What you have to do:
Go through the data below. Pull out every line that has the word "export".

[Available records — start]

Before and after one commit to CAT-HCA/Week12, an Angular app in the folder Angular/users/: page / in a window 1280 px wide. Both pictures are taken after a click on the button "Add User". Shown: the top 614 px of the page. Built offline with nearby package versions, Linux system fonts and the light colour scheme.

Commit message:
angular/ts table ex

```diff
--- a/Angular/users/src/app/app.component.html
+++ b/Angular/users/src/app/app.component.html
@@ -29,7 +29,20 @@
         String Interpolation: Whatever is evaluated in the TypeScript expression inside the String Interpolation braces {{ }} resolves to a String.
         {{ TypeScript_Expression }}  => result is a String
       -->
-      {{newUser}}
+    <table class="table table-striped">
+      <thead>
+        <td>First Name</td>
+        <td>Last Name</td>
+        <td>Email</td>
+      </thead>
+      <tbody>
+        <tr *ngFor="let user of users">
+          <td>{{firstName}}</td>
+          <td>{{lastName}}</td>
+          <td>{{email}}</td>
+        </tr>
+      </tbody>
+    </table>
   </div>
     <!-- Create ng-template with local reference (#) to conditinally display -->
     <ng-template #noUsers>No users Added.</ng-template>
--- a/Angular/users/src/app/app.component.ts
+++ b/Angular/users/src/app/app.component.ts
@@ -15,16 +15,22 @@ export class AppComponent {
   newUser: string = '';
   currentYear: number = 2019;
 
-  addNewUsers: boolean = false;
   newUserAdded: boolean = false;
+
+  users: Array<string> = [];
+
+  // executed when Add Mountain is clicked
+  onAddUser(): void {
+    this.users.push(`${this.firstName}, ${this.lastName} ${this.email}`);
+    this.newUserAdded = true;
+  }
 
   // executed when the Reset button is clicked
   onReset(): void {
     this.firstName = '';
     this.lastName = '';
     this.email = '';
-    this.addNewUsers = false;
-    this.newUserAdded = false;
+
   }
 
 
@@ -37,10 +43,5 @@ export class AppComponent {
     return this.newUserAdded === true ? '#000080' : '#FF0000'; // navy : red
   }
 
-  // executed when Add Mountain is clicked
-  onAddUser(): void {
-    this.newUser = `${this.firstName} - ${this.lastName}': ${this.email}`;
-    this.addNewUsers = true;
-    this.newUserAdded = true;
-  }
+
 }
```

[Available records — finish]

Output of the exercise:
@@ -15,16 +15,22 @@ export class AppComponent {
@@ -37,10 +43,5 @@ export class AppComponent {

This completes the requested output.